=== Data for this exercise ===

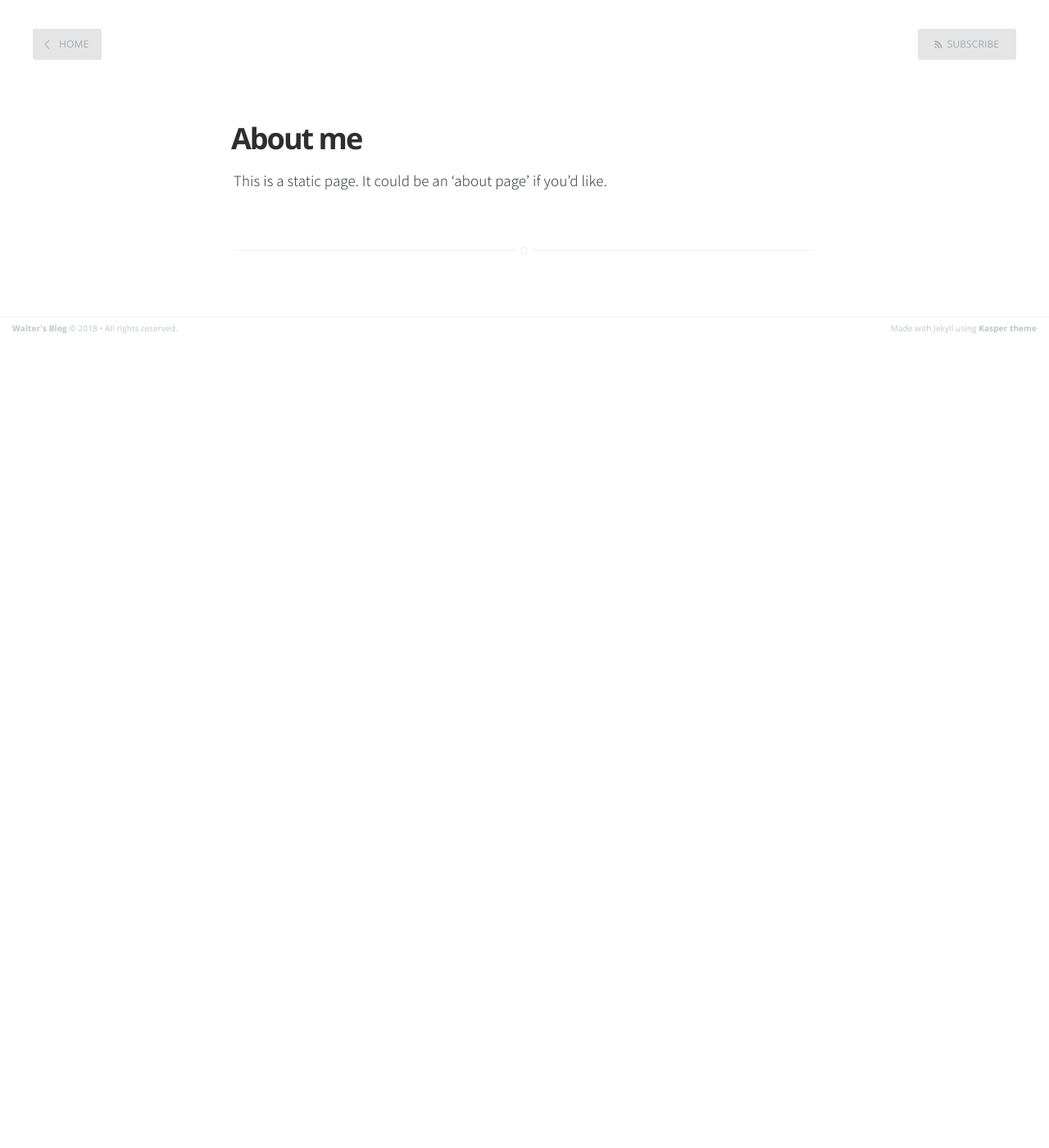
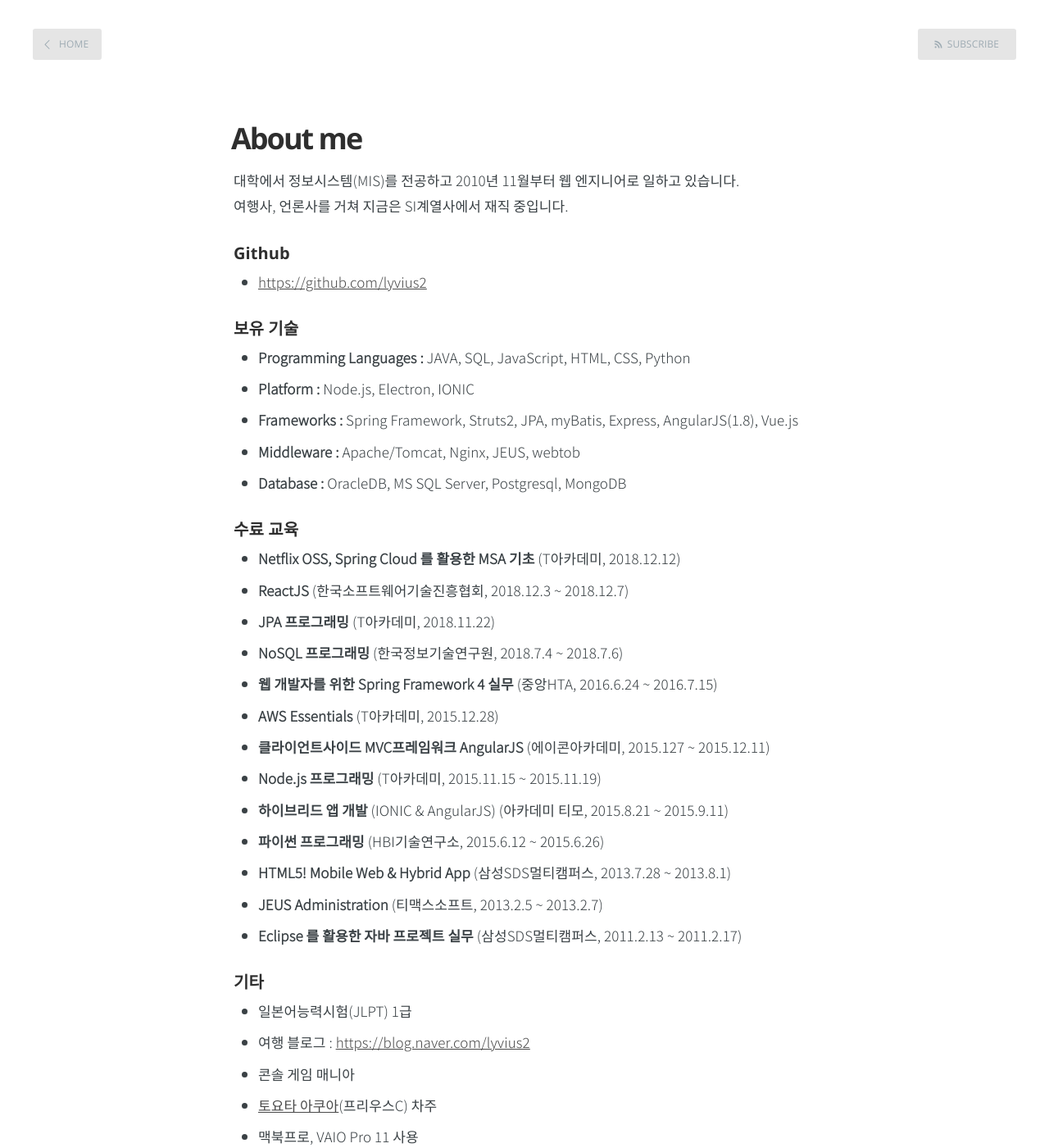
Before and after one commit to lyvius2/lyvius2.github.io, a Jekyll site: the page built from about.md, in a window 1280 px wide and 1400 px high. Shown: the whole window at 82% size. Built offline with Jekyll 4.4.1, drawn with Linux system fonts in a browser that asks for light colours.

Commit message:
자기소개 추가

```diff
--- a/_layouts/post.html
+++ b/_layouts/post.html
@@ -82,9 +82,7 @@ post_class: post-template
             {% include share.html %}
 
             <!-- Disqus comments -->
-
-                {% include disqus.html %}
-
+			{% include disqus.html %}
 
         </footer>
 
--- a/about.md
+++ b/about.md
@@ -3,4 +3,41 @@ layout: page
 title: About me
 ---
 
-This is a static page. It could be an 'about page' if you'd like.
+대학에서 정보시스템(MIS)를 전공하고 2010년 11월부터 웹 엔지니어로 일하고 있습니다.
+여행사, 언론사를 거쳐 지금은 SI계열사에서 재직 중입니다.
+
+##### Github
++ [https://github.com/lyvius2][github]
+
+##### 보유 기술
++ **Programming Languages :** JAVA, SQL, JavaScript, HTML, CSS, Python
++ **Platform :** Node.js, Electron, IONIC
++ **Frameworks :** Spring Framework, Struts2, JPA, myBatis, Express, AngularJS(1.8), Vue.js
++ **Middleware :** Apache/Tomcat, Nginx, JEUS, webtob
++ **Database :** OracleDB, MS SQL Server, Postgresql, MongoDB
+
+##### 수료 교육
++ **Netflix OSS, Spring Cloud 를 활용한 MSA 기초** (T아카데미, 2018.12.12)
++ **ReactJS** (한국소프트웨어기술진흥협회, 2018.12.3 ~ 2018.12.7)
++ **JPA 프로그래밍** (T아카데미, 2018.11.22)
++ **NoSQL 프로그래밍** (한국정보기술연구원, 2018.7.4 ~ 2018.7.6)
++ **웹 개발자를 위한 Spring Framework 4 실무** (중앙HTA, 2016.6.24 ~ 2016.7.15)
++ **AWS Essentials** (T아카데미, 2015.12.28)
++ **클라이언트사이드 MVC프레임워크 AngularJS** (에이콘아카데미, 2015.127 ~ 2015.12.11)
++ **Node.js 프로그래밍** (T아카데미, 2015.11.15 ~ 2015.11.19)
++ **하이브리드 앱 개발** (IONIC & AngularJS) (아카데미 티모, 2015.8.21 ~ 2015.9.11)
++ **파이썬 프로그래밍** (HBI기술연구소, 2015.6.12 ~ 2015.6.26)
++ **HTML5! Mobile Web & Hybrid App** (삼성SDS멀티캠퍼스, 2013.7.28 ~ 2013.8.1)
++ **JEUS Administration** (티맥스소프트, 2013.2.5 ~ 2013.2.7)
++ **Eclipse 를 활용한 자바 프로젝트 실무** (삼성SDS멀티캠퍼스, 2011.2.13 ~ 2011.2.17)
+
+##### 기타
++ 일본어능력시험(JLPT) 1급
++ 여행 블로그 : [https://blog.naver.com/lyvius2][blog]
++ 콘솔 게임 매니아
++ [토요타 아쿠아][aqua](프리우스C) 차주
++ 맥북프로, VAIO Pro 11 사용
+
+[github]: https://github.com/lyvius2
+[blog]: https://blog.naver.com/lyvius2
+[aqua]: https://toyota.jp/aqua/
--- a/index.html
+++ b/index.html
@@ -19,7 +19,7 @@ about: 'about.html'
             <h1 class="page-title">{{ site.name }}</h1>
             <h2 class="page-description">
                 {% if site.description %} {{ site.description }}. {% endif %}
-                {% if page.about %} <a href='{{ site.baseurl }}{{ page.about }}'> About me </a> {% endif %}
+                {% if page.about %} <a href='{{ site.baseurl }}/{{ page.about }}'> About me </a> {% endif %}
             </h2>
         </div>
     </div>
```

===

## Activity
Reproduce the records exactly, images excluded.

## The completed task
Before and after one commit to lyvius2/lyvius2.github.io, a Jekyll site: the page built from about.md, in a window 1280 px wide and 1400 px high. Shown: the whole window at 82% size. Built offline with Jekyll 4.4.1, drawn with Linux system fonts in a browser that asks for light colours.

Commit message:
자기소개 추가

```diff
--- a/_layouts/post.html
+++ b/_layouts/post.html
@@ -82,9 +82,7 @@ post_class: post-template
             {% include share.html %}
 
             <!-- Disqus comments -->
-
-                {% include disqus.html %}
-
+			{% include disqus.html %}
 
         </footer>
 
--- a/about.md
+++ b/about.md
@@ -3,4 +3,41 @@ layout: page
 title: About me
 ---
 
-This is a static page. It could be an 'about page' if you'd like.
+대학에서 정보시스템(MIS)를 전공하고 2010년 11월부터 웹 엔지니어로 일하고 있습니다.
+여행사, 언론사를 거쳐 지금은 SI계열사에서 재직 중입니다.
+
+##### Github
++ [https://github.com/lyvius2][github]
+
+##### 보유 기술
++ **Programming Languages :** JAVA, SQL, JavaScript, HTML, CSS, Python
++ **Platform :** Node.js, Electron, IONIC
++ **Frameworks :** Spring Framework, Struts2, JPA, myBatis, Express, AngularJS(1.8), Vue.js
++ **Middleware :** Apache/Tomcat, Nginx, JEUS, webtob
++ **Database :** OracleDB, MS SQL Server, Postgresql, MongoDB
+
+##### 수료 교육
++ **Netflix OSS, Spring Cloud 를 활용한 MSA 기초** (T아카데미, 2018.12.12)
++ **ReactJS** (한국소프트웨어기술진흥협회, 2018.12.3 ~ 2018.12.7)
++ **JPA 프로그래밍** (T아카데미, 2018.11.22)
++ **NoSQL 프로그래밍** (한국정보기술연구원, 2018.7.4 ~ 2018.7.6)
++ **웹 개발자를 위한 Spring Framework 4 실무** (중앙HTA, 2016.6.24 ~ 2016.7.15)
++ **AWS Essentials** (T아카데미, 2015.12.28)
++ **클라이언트사이드 MVC프레임워크 AngularJS** (에이콘아카데미, 2015.127 ~ 2015.12.11)
++ **Node.js 프로그래밍** (T아카데미, 2015.11.15 ~ 2015.11.19)
++ **하이브리드 앱 개발** (IONIC & AngularJS) (아카데미 티모, 2015.8.21 ~ 2015.9.11)
++ **파이썬 프로그래밍** (HBI기술연구소, 2015.6.12 ~ 2015.6.26)
++ **HTML5! Mobile Web & Hybrid App** (삼성SDS멀티캠퍼스, 2013.7.28 ~ 2013.8.1)
++ **JEUS Administration** (티맥스소프트, 2013.2.5 ~ 2013.2.7)
++ **Eclipse 를 활용한 자바 프로젝트 실무** (삼성SDS멀티캠퍼스, 2011.2.13 ~ 2011.2.17)
+
+##### 기타
++ 일본어능력시험(JLPT) 1급
++ 여행 블로그 : [https://blog.naver.com/lyvius2][blog]
++ 콘솔 게임 매니아
++ [토요타 아쿠아][aqua](프리우스C) 차주
++ 맥북프로, VAIO Pro 11 사용
+
+[github]: https://github.com/lyvius2
+[blog]: https://blog.naver.com/lyvius2
+[aqua]: https://toyota.jp/aqua/
--- a/index.html
+++ b/index.html
@@ -19,7 +19,7 @@ about: 'about.html'
             <h1 class="page-title">{{ site.name }}</h1>
             <h2 class="page-description">
                 {% if site.description %} {{ site.description }}. {% endif %}
-                {% if page.about %} <a href='{{ site.baseurl }}{{ page.about }}'> About me </a> {% endif %}
+                {% if page.about %} <a href='{{ site.baseurl }}/{{ page.about }}'> About me </a> {% endif %}
             </h2>
         </div>
     </div>
```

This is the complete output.